Fonterra is front and centre of food industry conversation at the moment, but the challenges confronting the dairy giant are not exclusive to it, but are an epidemic of chronic status that threatens to be fatal to both the industry and the nation. Unfortunately it has become critical at a time when those in charge of the patient lack both the intellect and the surgical skill to perform the necessary lifesaving procedures.
We shouldn’t be surprised if the Chinese and other customers of New Zealand food products are less than excited by the revelation that the Ministry of Primary Industries’ review of analysis of the contaminant in Fonterra’s whey protein concentrate found it to be harmless to consumers. The issue that has not been dismissed by the latest development in this crisis is that Fonterra not only found contaminants in one of its products, but that it proceeded to supply that contaminated products to other producers as a food ingredient.
There is a cider boom in the hospo sector right now, but does anybody have any idea what cider actually is. As it stands, cider can be made from anything that has a tenuous link to fruit juice, and as such the bull cider market is a perfect allegory of New Zealand’s food industry. We make money while the sun shines on light, fruity, alcohol beverages masquerading as cider, but for those who are concerned with the healthy commerce incorporated in the craft of cider, either as drinkers, producers or hospo providers we are on a fast track to disaster.
The newly passed GCSB bill will allow the spy agency to intercept communications from a specified “class” of New Zealanders, one the Prime Ministers deems to be a threat to the security of the nation. As more revelations of Fonterra’s mismanagement of its food safety standards increase the erosion of our international reputation as food producers could dairy farmers and their representatives be such a class? Could the whole food industry, from farm to restaurant, be classified in this way?
Being the best is often cited by restaurateurs as their raison d’être, but it is doubtful whether that best is a global best, or just a better-than-the-competition wish. The problem we have with our cuisine is that it has been based on an idea that sophistication is imported, and so we have developed a culinary culture that is nothing more than a copycat of what happens in other food cultures, and as a copycat, by definition it can never be truly the best.
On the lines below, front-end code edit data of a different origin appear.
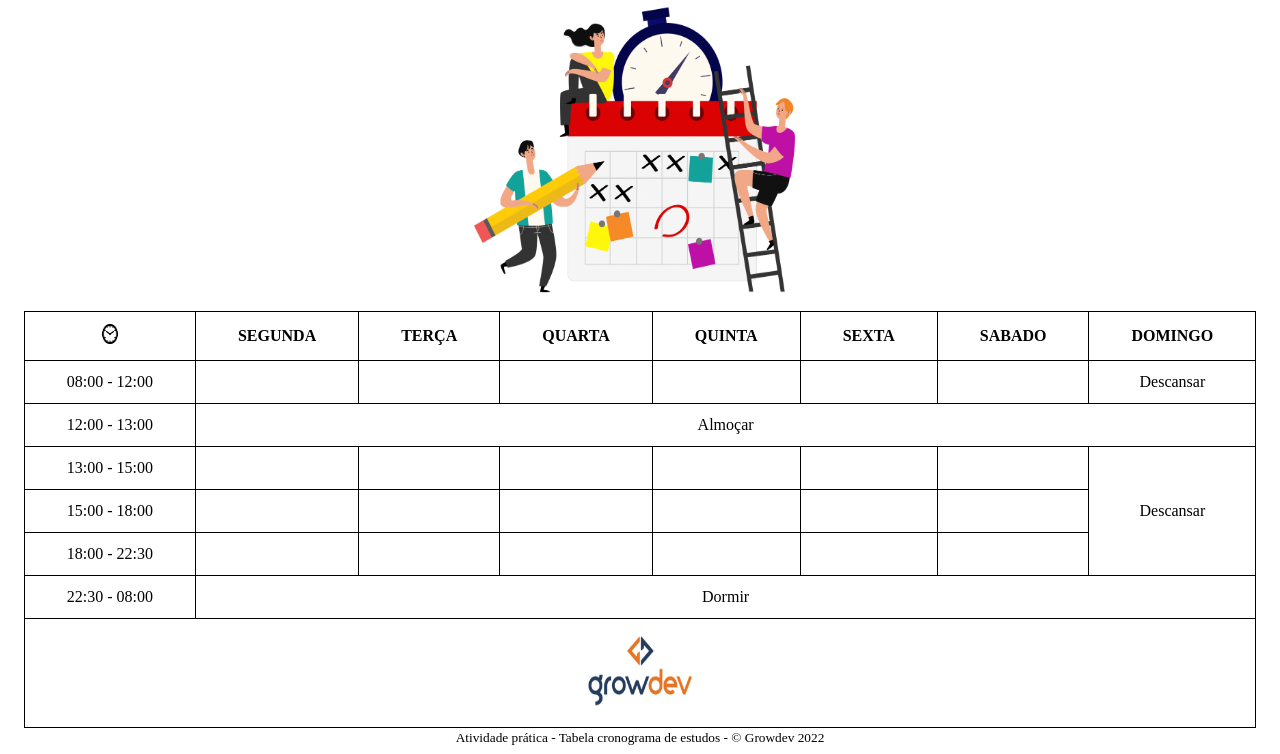
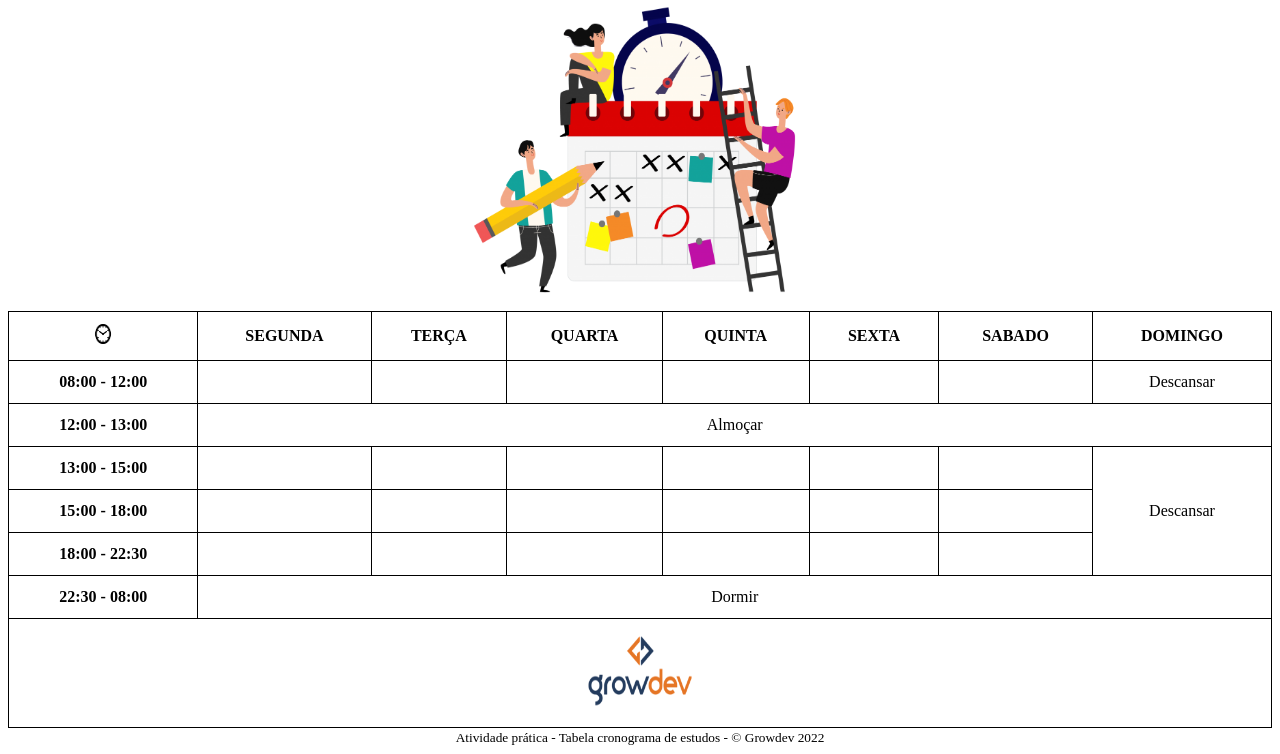
Before and after one commit to Diotto6/cronograma-tabela, a plain HTML site: page index.html in a window 1280 px wide. Shown: the part 87-841 px from the top of the page. Drawn offline with Linux system fonts and the light colour scheme.

Commit message:
first commit

```diff
--- a/index.html
+++ b/index.html
@@ -20,12 +20,14 @@
       justify-content: center;
     }
     table {
+      width: 100%;
+      height: 50vh;
       border-collapse: collapse;
     }
     th,
     td {
       border: 1px solid black;
-      padding: 12px 42px;
+      padding: 12px;
       text-align: center;
     }
   </style>
@@ -61,7 +63,7 @@
         </thead>
         <tbody>
           <tr>
-            <td>08:00 - 12:00</td>
+            <th>08:00 - 12:00</th>
             <td></td>
             <td></td>
             <td></td>
@@ -71,11 +73,11 @@
             <td>Descansar</td>
           </tr>
           <tr>
-            <td>12:00 - 13:00</td>
+            <th>12:00 - 13:00</th>
             <td colspan="8">Almoçar</td>
           </tr>
           <tr>
-            <td>13:00 - 15:00</td>
+            <th>13:00 - 15:00</th>
             <td></td>
             <td></td>
             <td></td>
@@ -85,7 +87,7 @@
             <td rowspan="3">Descansar</td>
           </tr>
           <tr>
-            <td>15:00 - 18:00</td>
+            <th>15:00 - 18:00</th>
             <td></td>
             <td></td>
             <td></td>
@@ -94,7 +96,7 @@
             <td></td>
           </tr>
           <tr>
-            <td>18:00 - 22:30</td>
+            <th>18:00 - 22:30</th>
             <td></td>
             <td></td>
             <td></td>
@@ -103,7 +105,7 @@
             <td></td>
           </tr>
           <tr>
-            <td>22:30 - 08:00</td>
+            <th>22:30 - 08:00</th>
             <td colspan="8">Dormir</td>
           </tr>
         </tbody>
```
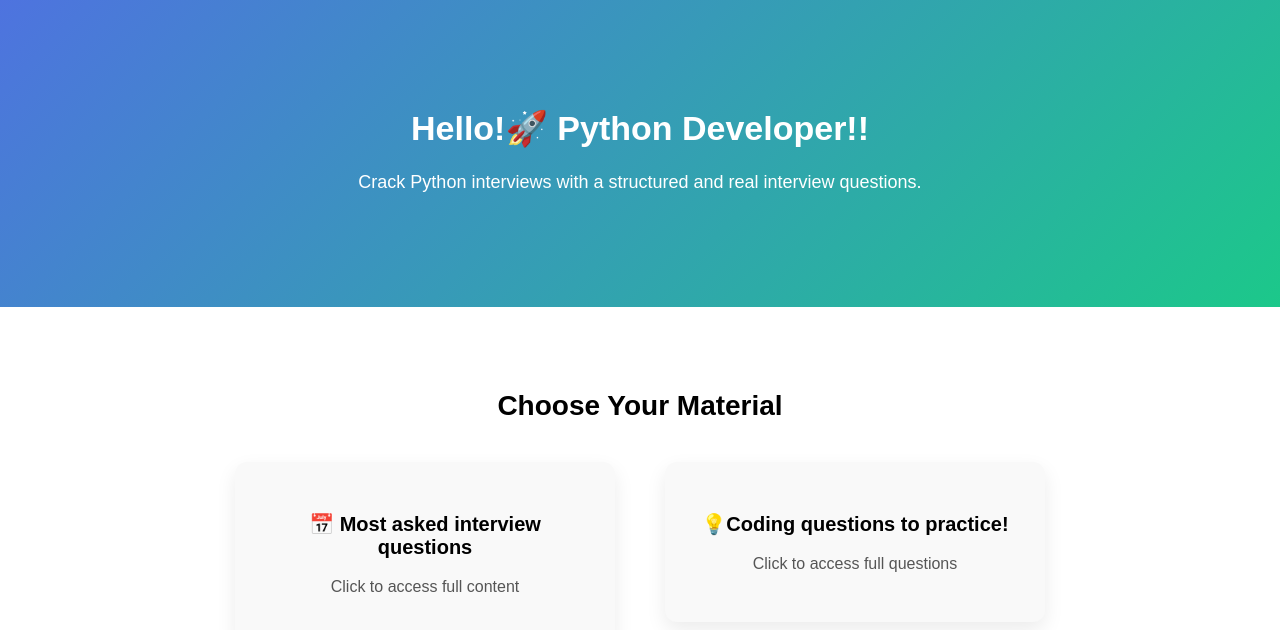
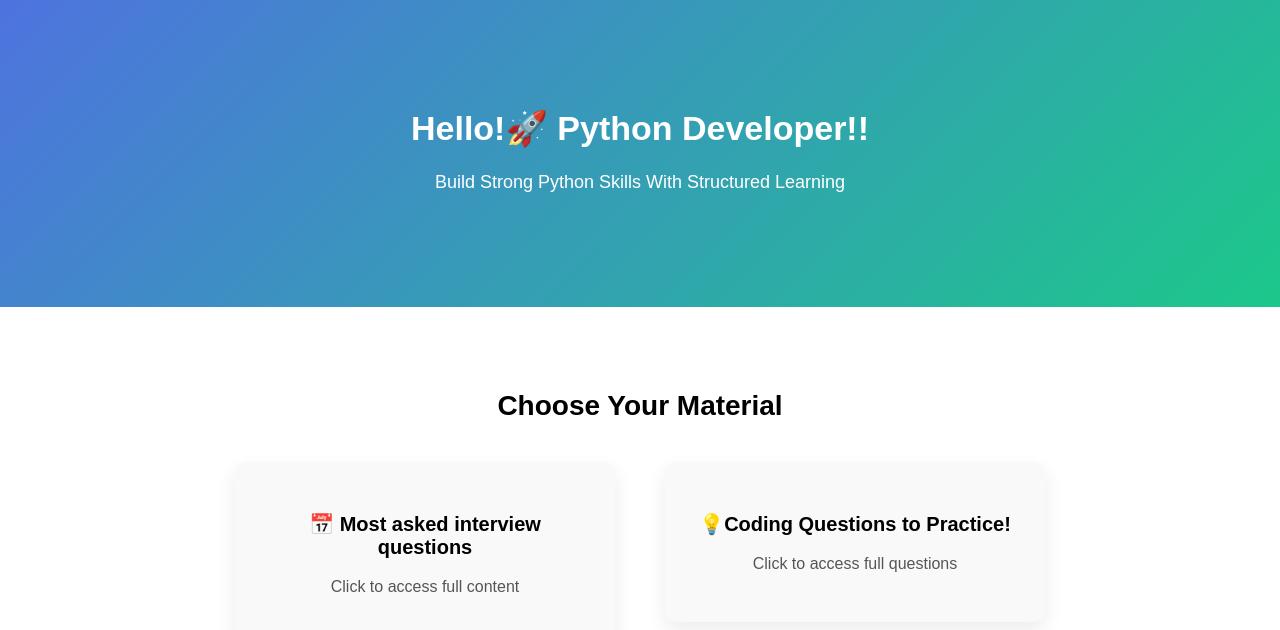
Before and after one commit to Sinchana148/python-road, a React (Create React App) app: page / in a window 1280 px wide. Shown: the top 630 px of the page. Built offline with nearby package versions, Linux system fonts and the light colour scheme.

Commit message:
Updated payment link and content

```diff
--- a/src/App.js
+++ b/src/App.js
@@ -15,8 +15,7 @@
       <section className="hero">
         <h1>Hello!🚀 Python Developer!!</h1>
         <p>
-          Crack Python interviews with a structured and real
-          interview questions.
+          Build Strong Python Skills With Structured Learning
         </p>
       </section>
 
@@ -34,7 +33,7 @@
 
           <Link to="/questions" className="card-link">
             <div className="card">
-              <h3>💡Coding questions to practice!</h3>
+              <h3>💡Coding Questions to Practice!</h3>
               <p>Click to access full questions</p>
             </div>
           </Link>
--- a/src/pages/Questions.js
+++ b/src/pages/Questions.js
@@ -17,7 +17,7 @@
 
   return (
     <div style={{ padding: "40px", fontFamily: "Arial" }}>
-      <h1>💻 Most Asked Python Coding Interview Questions</h1>
+      <h1>💻 Python Coding Questions To Practice</h1>
 
       {!isUnlocked ? (
         <>
@@ -112,7 +112,7 @@
           </pre>
 
           <p style={{ marginTop: "20px", fontWeight: "bold", color: "red" }}>
-            🔐 Unlock to access more complete interview programs with detailed explanations.
+            🔐 Unlock to access more complete Python programs with detailed explanations.
           </p>
 
           <input
```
The decision by Ngapuhi to support the maintenance of New Zealanders’ rights to gather wild seafood is a sign that the natives are troubled. In rejecting the Ministry of Primary Industries’ attempt to apply the quota system to recreational fishing, Te Iwi a Runanga o Ngapuhi are putting our food culture above their own vested interest in commercial fishing and taking a stand against the industrialisation of local food culture that has been eroding our social and economic health for 130 years.
The signs have been there for some time that cockies are far too cocky for their own good. Now that there are more pig’s ears than top milk in or export mix, it is time for the backbone of this nation to find a way to connect to the brain of said nation. The Fonterra problem is not a corporate management issue: like the meat industry problem it is down to farmers’ ignorance and their belief in their exceptionalism.
As a revolution it is a quiet one, but no less profound because of that. The decision by Beef + Lamb New Zealand to support country of origin labelling is a dramatic shift in attitude for our major primary industries, one not yet supported by the dairy sector, or by our grocery trade at large. But if it becomes the tipping point for honest food labelling in this country our supermarkets will never be the same again.
Oxford University really did get the mainstream media excited by its “research” findings that professional wine judges did not have the ability to identify the most expensive wines in their taste trials. Otherwise august publications around the globe, many of which run regular columns of opinion from the very experts they ridicule, published the results with obvious relish, revealing a distinct irony failure on their own part.
The Coke advertisements proclaiming their noble citizenship are large and red, but set against Reader’s Digest’s annual ‘most trusted brands’ fete they are less convincing than the giant beverage company would have hoped. Coca-Cola is probably the most recognised global food brand, but the real challenge facing the American commercial emblem and a host of other huge food brands is not recognition but integrity: the ultimate purchase question being, “do I trust this stuff enough to put it in my body?”
I went to a pub the other day, and while I was not shocked by the experience, the bad smell, slack service, poor beer and general poverty of the place, I was surprised that it was still operating, that the residual non-service culture of 50 years ago continues. While I often joke about how bad pubs were, the fact is that most of them still are, and their complete demise will be good news, not just for our reputation when tourists stumble on them by mistake, but for the whole hospo community.
Seventy years after the US Army began research into a war-on-food strategy and the scene of the most bitter defeat in US history, Vietnam, is the setting for a remarkable reversal. This time the attack on Vietnam’s food industry and culture has been achieved by stealth rather than the massive herbicide bombardments by military aircraft initiated in 1963, with the announcement that McDonald’s has opened its first outlet in Vietnam.